By Guido vun Meersbergen

th Asia, Africa, and South America commissioned by the Rijksmuseum. Cinnamon and Elephants documents the fascinating story of the Dutch East India Company’s presence in Sri Lanka (Ceylon) during the seventeenth and eighteenth centuries as well as its nineteenth-century aftermath. The volume is as much an accessible and up-to-date overview of the VOC’s commercial, diplomatic, […] Read More

Filed under: Other (Early Modern) | Other (Nineteenth C) | Other (Eighteenth C)
Subjects include: Art & Music | Historic Vessels, Museums & Restoration

Book Review-‘Legends in Sail’ by Olaf T. Engvig

By James P. Delgardo

Olaf Engvig is well known in maritime circles and his books, like his research, are solid, classic and prized. His latest Legends in Sail adds to his growing bibliography with yet another book done well. Based on his earlier Norwegian-published Legendariske Skuter, Legends in Sail is a rewritten and redesigned version of the earlier work. […] Read More

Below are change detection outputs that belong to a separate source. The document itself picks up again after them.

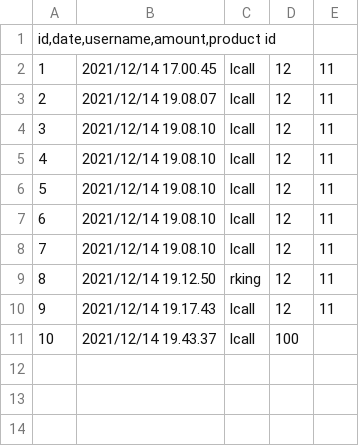
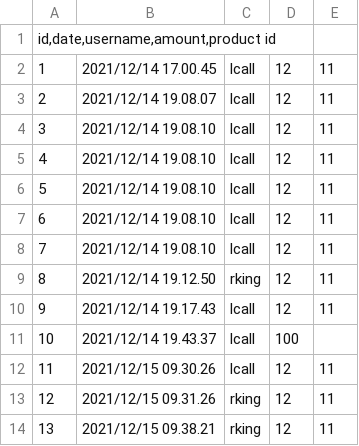
Before and after one commit to S3JER/OOP-Exam, a CSV file: OOP-Eksamen/LogFiles/transactions.csv, drawn as a sheet.

```diff
--- a/OOP-Eksamen/LogFiles/transactions.csv
+++ b/OOP-Eksamen/LogFiles/transactions.csv
@@ -11 +11,4 @@ id,date,username,amount,product id
 10;2021/12/14 19.43.37;lcall;100
+11;2021/12/15 09.30.26;lcall;12;11
+12;2021/12/15 09.31.26;rking;12;11
+13;2021/12/15 09.38.21;rking;12;11
```
Also changed, not shown: 5 other files.
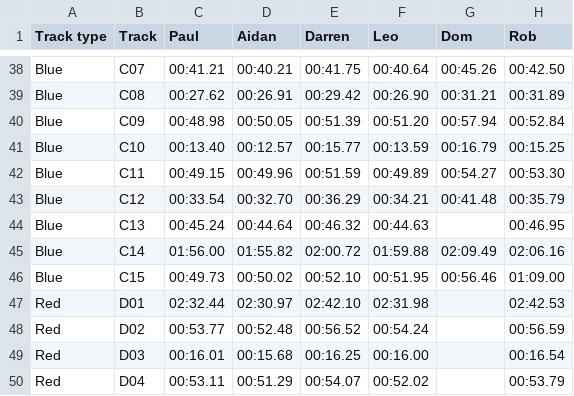
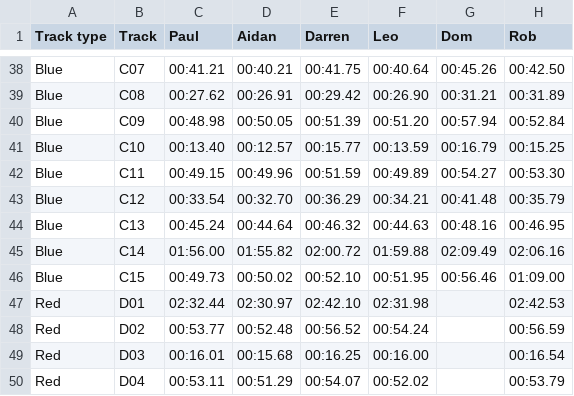
Before and after one commit to deambulatory/scores, a CSV file: data.csv, drawn as a sheet; only a part is shown, gaps mark what is left out.

```diff
--- a/data.csv
+++ b/data.csv
@@ -43,3 +43,3 @@ Blue,C11,00:49.15,00:49.96,00:51.59,00:49.89,00:54.27,00:53.30
 Blue,C12,00:33.54,00:32.70,00:36.29,00:34.21,00:41.48,00:35.79
-Blue,C13,00:45.24,00:44.64,00:46.32,00:44.63,,00:46.95
+Blue,C13,00:45.24,00:44.64,00:46.32,00:44.63,00:48.16,00:46.95
 Blue,C14,01:56.00,01:55.82,02:00.72,01:59.88,02:09.49,02:06.16
```
Also changed, not shown: 1 other file.
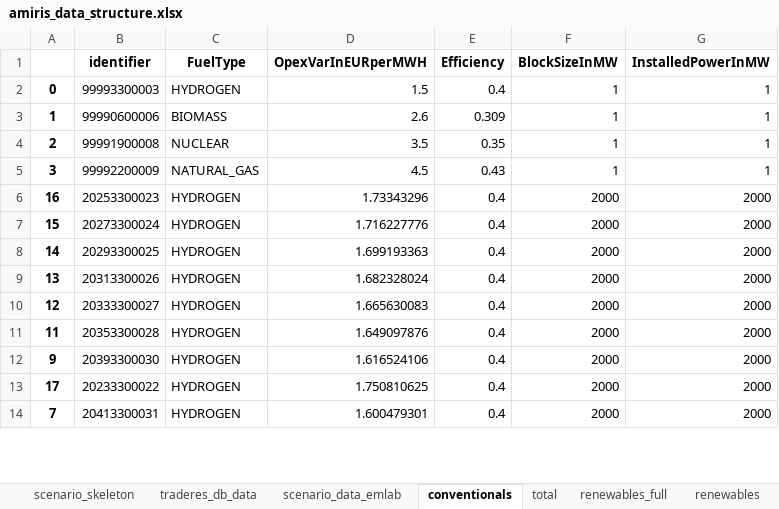
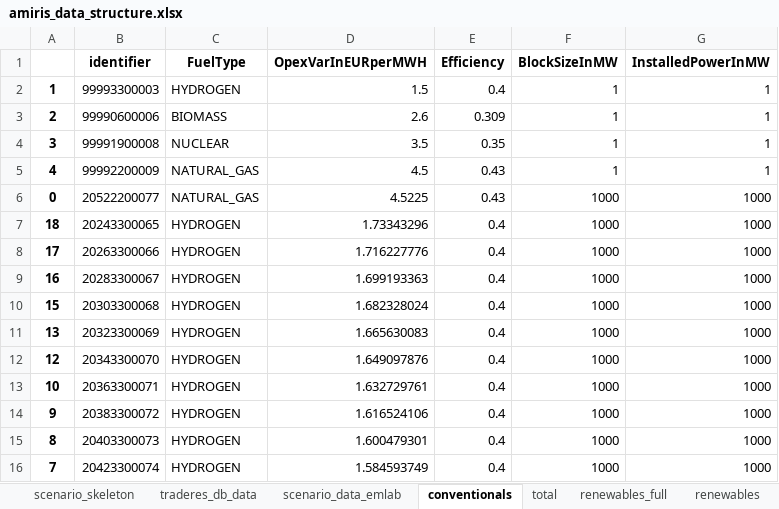
Before and after one commit to TradeRES/toolbox-amiris-emlab, an Excel workbook: amiris_workflow/amiris_data_structure.xlsx, sheet conventionals, drawn as a sheet; only a part is shown; values as stored, in another font and other column widths than the file's, no borders; removed rows and columns are numbered as before the commit, all else as after; the diff covers the shown part only; the diff names each change by its address in the sheet, - before the commit and + after, or states it on an @@ line.

```diff
--- a/amiris_workflow/amiris_data_structure.xlsx (sheet conventionals)
+++ b/amiris_workflow/amiris_data_structure.xlsx (sheet conventionals)
-A2: 0
+A2: 1
-A3: 1
+A3: 2
-A4: 2
+A4: 3
-A5: 3
+A5: 4
+row 6: 0 | 20522200077 | NATURAL_GAS | 4.5225 | 0.43 | 1000 | 1000
+row 7: 18 | 20243300065 | HYDROGEN | 1.73343296 | 0.4 | 1000 | 1000
+row 8: 17 | 20263300066 | HYDROGEN | 1.716227776 | 0.4 | 1000 | 1000
-B9 (identifier): 20253300023
+B9 (identifier): 20283300067
-D9 (OpexVarInEURperMWH): 1.73343296
+D9 (OpexVarInEURperMWH): 1.699193363
-F9:F10 (BlockSizeInMW): 2000
+F9:F10 (BlockSizeInMW): 1000
-G9:G10 (InstalledPowerInMW): 2000
+G9:G10 (InstalledPowerInMW): 1000
-B10 (identifier): 20273300024
+B10 (identifier): 20303300068
-D10 (OpexVarInEURperMWH): 1.716227776
+D10 (OpexVarInEURperMWH): 1.682328024
-row 8: 14 | 20293300025 | HYDROGEN | 1.699193363 | 0.4 | 2000 | 2000
-B11 (identifier): 20313300026
+B11 (identifier): 20323300069
-D11 (OpexVarInEURperMWH): 1.682328024
+D11 (OpexVarInEURperMWH): 1.665630083
-F11:F12 (BlockSizeInMW): 2000
+F11:F12 (BlockSizeInMW): 1000
-G11:G12 (InstalledPowerInMW): 2000
+G11:G12 (InstalledPowerInMW): 1000
-B12 (identifier): 20333300027
+B12 (identifier): 20343300070
-D12 (OpexVarInEURperMWH): 1.665630083
+D12 (OpexVarInEURperMWH): 1.649097876
-row 11: 11 | 20353300028 | HYDROGEN | 1.649097876 | 0.4 | 2000 | 2000
+row 13: 10 | 20363300071 | HYDROGEN | 1.632729761 | 0.4 | 1000 | 1000
-B14 (identifier): 20393300030
+B14 (identifier): 20383300072
-F14 (BlockSizeInMW): 2000
+F14 (BlockSizeInMW): 1000
-G14 (InstalledPowerInMW): 2000
+G14 (InstalledPowerInMW): 1000
-row 13: 17 | 20233300022 | HYDROGEN | 1.750810625 | 0.4 | 2000 | 2000
+row 15: 8 | 20403300073 | HYDROGEN | 1.600479301 | 0.4 | 1000 | 1000
-B16 (identifier): 20413300031
+B16 (identifier): 20423300074
-D16 (OpexVarInEURperMWH): 1.600479301
+D16 (OpexVarInEURperMWH): 1.584593749
-F16 (BlockSizeInMW): 2000
+F16 (BlockSizeInMW): 1000
-G16 (InstalledPowerInMW): 2000
+G16 (InstalledPowerInMW): 1000
```
Also changed, not shown: 4 added rows, 4 removed rows and 8 edited cells elsewhere in this sheet, sheet renewables, sheet storages, sheet times, sheet electrolysers.
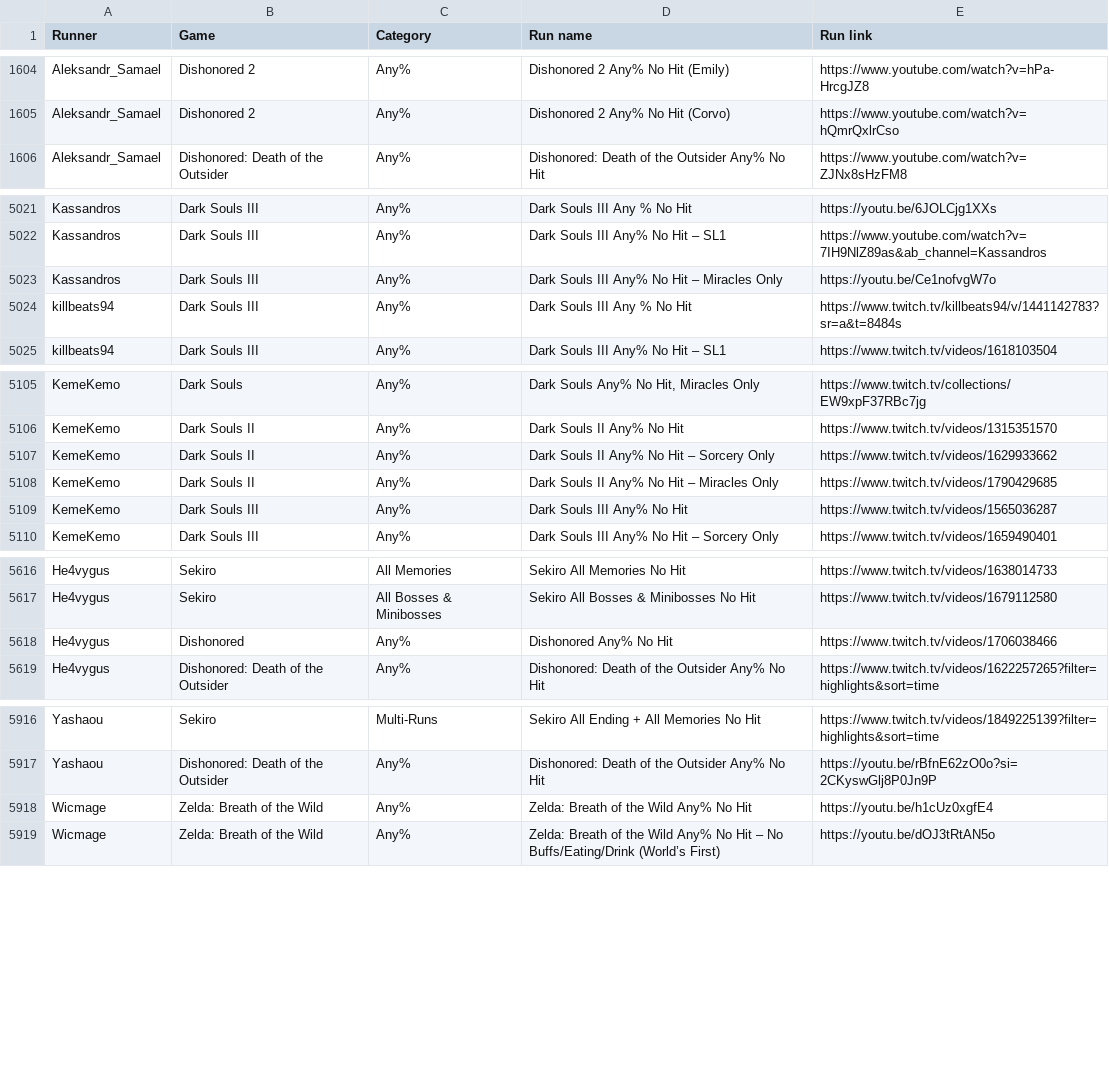
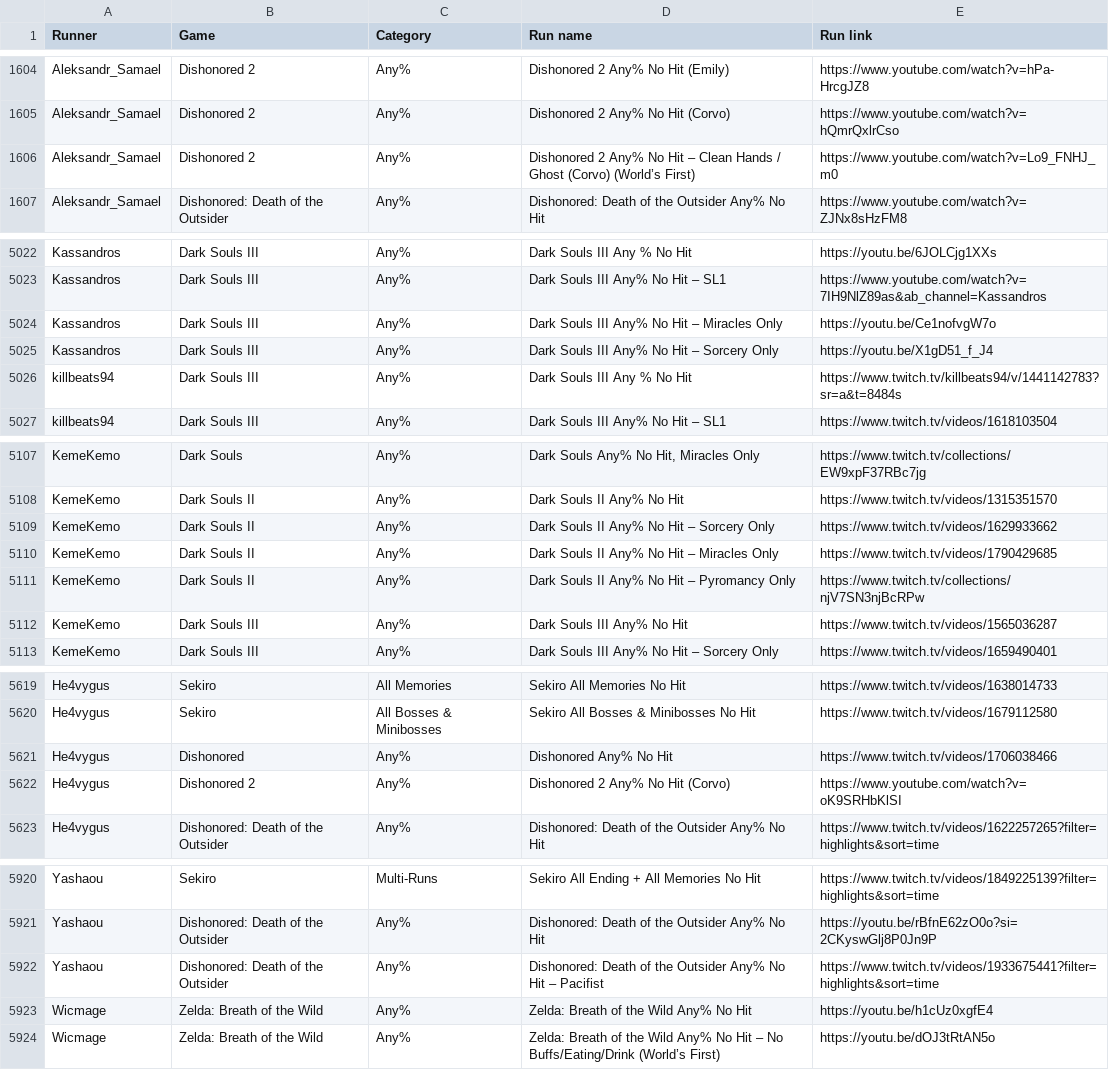
Before and after one commit to borgCode/RunSearcher, a CSV file: src/main/resources/resources/runs.csv (was src/main/resources/runs.csv), drawn as a sheet; only a part is shown, gaps mark what is left out; the diff covers the shown part only.

Commit message:
Implemented update to latest list

```diff
--- a/src/main/resources/runs.csv
+++ b/src/main/resources/resources/runs.csv
@@ -1605,2 +1605,3 @@ Aleksandr_Samael,Dishonored 2,Any%,"Dishonored 2 Any% No Hit (Emily) ",https://w
 Aleksandr_Samael,Dishonored 2,Any%,Dishonored 2 Any% No Hit (Corvo),https://www.youtube.com/watch?v=hQmrQxlrCso
+Aleksandr_Samael,Dishonored 2,Any%,Dishonored 2 Any% No Hit – Clean Hands / Ghost (Corvo) (World’s First),https://www.youtube.com/watch?v=Lo9_FNHJ_m0
 Aleksandr_Samael,Dishonored: Death of the Outsider,Any%,"Dishonored: Death of the Outsider Any% No Hit ",https://www.youtube.com/watch?v=ZJNx8sHzFM8
@@ -5023,2 +5024,3 @@ Kassandros,Dark Souls III,Any%,Dark Souls III Any% No Hit – SL1,https://www.yo
 Kassandros,Dark Souls III,Any%,Dark Souls III Any% No Hit – Miracles Only,https://youtu.be/Ce1nofvgW7o
+Kassandros,Dark Souls III,Any%,Dark Souls III Any% No Hit – Sorcery Only,https://youtu.be/X1gD51_f_J4
 killbeats94,Dark Souls III,Any%,Dark Souls III Any % No Hit,https://www.twitch.tv/killbeats94/v/1441142783?sr=a&t=8484s
@@ -5108,2 +5110,3 @@ KemeKemo,Dark Souls II,Any%,Dark Souls II Any% No Hit – Sorcery Only,https://w
 KemeKemo,Dark Souls II,Any%,Dark Souls II Any% No Hit – Miracles Only,https://www.twitch.tv/videos/1790429685
+KemeKemo,Dark Souls II,Any%,Dark Souls II Any% No Hit – Pyromancy Only,https://www.twitch.tv/collections/njV7SN3njBcRPw
 KemeKemo,Dark Souls III,Any%,Dark Souls III Any% No Hit,https://www.twitch.tv/videos/1565036287
@@ -5618,2 +5621,3 @@ He4vygus,Sekiro,All Bosses & Minibosses,Sekiro All Bosses & Minibosses No Hit,ht
 He4vygus,Dishonored,Any%,"Dishonored Any% No Hit ",https://www.twitch.tv/videos/1706038466
+He4vygus,Dishonored 2,Any%,"Dishonored 2 Any% No Hit (Corvo) ",https://www.youtube.com/watch?v=oK9SRHbKlSI
 He4vygus,Dishonored: Death of the Outsider,Any%,Dishonored: Death of the Outsider Any% No Hit,https://www.twitch.tv/videos/1622257265?filter=highlights&sort=time
@@ -5917,2 +5921,3 @@ Yashaou,Sekiro,Multi-Runs,Sekiro All Ending + All Memories No Hit,https://www.tw
 Yashaou,Dishonored: Death of the Outsider,Any%,"Dishonored: Death of the Outsider Any% No Hit ",https://youtu.be/rBfnE62zO0o?si=2CKyswGlj8P0Jn9P
+Yashaou,Dishonored: Death of the Outsider,Any%,Dishonored: Death of the Outsider Any% No Hit – Pacifist,https://www.twitch.tv/videos/1933675441?filter=highlights&sort=time
 Wicmage,Zelda: Breath of the Wild,Any%,Zelda: Breath of the Wild Any% No Hit,https://youtu.be/h1cUz0xgfE4
```
Also changed, not shown: 2 added rows and 1 moved row elsewhere in this file, 7 other files.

Filed under: Other (Twentieth C) | Other (Nineteenth C)
Subjects include: Historic Vessels, Museums & Restoration | Ship Handling & Seamanship

Book Review-‘R.H.N.S. ‘Averof’: Thunder in the Aegean’ by J. Carr

By Richard Dunley

It is fair to say that early twentieth century Greek naval history is a rather niche field, in the Anglophone historiography at least. Attention has naturally focused on the major navies of Britain, Germany and to a lesser extent the United States. Even those historians who have ventured further afield to consider developments in the […] Read More

Filed under: WW1 | Mediterranean | Other (location)
Subjects include: Historic Vessels, Museums & Restoration | Navies

Book Review-‘NAVIS 5: Atti del II convegno nazionale di Archeologia Storia ed Etnologia Navale, Cesenatico, Museo della Marineria (13–14 Aprile 2012)’ by A. Asta, G. Caniato, D. Gnola, and S. Medas

By Francesco Tiboni

This book is the fifth issue of NAVIS, the journal founded some decades ago and edited by the Italian Institute of Nautical Archaeology, History and Ethnology (ISTIAEN). It contains the Proceedings of the Second Italian Congress of Nautical Archaeology, History and Ethnology, held at the Museo della Marineria in Cesenatico in 2012. Edited by four […] Read More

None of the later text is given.